As The Last Kingdom is now a Netflix-only deal, we’re reviewing the new series an episode a day. Please keep spoilers for future episodes out of the comments. Destiny is all!
This review contains spoilers.
Praise the gods for season three’s additional two episodes. In previous years, The Last Kingdom has been forced to race through plot and character development in order to cram two books’ worth of story into just eight installments. Working at that pace has paid dividends – there are no endless wagon journeys on this show, and there’s never been a single chance to get bored between dramatic confrontations and climaxes.

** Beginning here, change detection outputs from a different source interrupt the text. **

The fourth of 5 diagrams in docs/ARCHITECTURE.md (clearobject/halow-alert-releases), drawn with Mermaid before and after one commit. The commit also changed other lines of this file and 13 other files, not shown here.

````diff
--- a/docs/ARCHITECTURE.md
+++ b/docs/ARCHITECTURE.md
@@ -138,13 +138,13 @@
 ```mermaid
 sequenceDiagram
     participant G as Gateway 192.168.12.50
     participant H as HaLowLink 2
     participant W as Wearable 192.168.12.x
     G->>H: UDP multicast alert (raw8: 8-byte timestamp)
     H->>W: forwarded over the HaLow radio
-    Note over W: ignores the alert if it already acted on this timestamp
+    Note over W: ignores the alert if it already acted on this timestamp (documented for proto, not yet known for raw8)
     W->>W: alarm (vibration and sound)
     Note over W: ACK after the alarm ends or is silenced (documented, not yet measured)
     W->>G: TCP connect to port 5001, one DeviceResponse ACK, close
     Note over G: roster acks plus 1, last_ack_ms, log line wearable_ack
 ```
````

Being so plot-stuffed though, has also necessitated fleeting treatment of some key character building. Hild’s decision to reenter the church, for instance, or Thyra and Beocca’s courtship, had to happen more or less off-screen. Through necessity, incident trumped emotion.
Not here. Series three took full advantage of its increased run time to gift Alfred and Uhtred’s long and complicated relationship a satisfying and moving emotional resolution. The Last Kingdom held its nerve in a beautifully long, quiet and serious scene between the two men, cashing in the careful investment made in their characters over the years. They talked. And talked. And talked some more. And thanks to good writing and two strong performances from David Dawson and Alexander Dreymon, each word was as gripping as any battle scene.
In shivering pain, without his Witan or his wife, Alfred spoke with absolute candour. He recalled Iseult in series one (hooray for callbacks) acknowledged the great debt he owed to Uhtred, and the injustice that his name would not be recorded in the chronicles of Wessex. Humbled by the approach of death, he admitted his mistakes and made himself vulnerable. His final toast, dedicated to “a man I have never understood, but without whom I would not die a king,” crumbled me like chalk.
Farewell, Alfred Rex. And farewell to David Dawson, one of The Last Kingdom’s treasures.
Alfred’s death scene too, wasn’t rushed or overplayed. The king was there, hand outstretched, and then, like a bubble bursting, he was gone. The scenes that followed in the palace—Beocca’s goodbye, the children’s attendance at their father’s deathbed—were solemn and gentle. (Standing side by side, it’s now clear why we haven’t been given more scenes between Aethelflaed and her mother. There’s only a six-month age gap between the two actors, and it’s unavoidably obvious at such close quarters.)
Uhtred and Hild were also given a warm and intimate hand-holding scene that didn’t drive plot but rewarded our affection for the pair. It summed up our hero’s current (and perennial) dilemma: Where does he truly belong?
Winchester’s where he’s needed. Aethelwold’s Farage-alike campaign to exploit racial prejudice and destabilise the kingdom for his own end continues. However many times he says he’s “for Wessex” (write it on the side of a bus, why don’t you), he stands only for himself. A conscienceless egotist with the survival instincts of a virus, Aethelwold has spread his “rotten air” through Winchester regardless of the consequences it has for others. Edward’s children are now under threat, as is Thyra.
While it’s easy to believe that people would be inhuman enough to murder babies and torment Thyra in that way, it’s harder to believe that a show with as big a heart as The Last Kingdom would be so cruel as to let her die. Am I naive to hold out hope for a rescue?
A historical drama about culture clash and the dream of a united England can’t help but have felt inadvertently relevant to current affairs in the last two years. There was nothing inadvertent about Thyra’s abuse storyline though, which felt custom-designed to stand for the value of tolerance and inclusivity against a backdrop of cynically engineered racism. Beocca’s headbutt was the Joffrey-slap of this series, a moment when right and good taught bigotry and ignorance a lesson. I’m getting t-shirts made, obviously.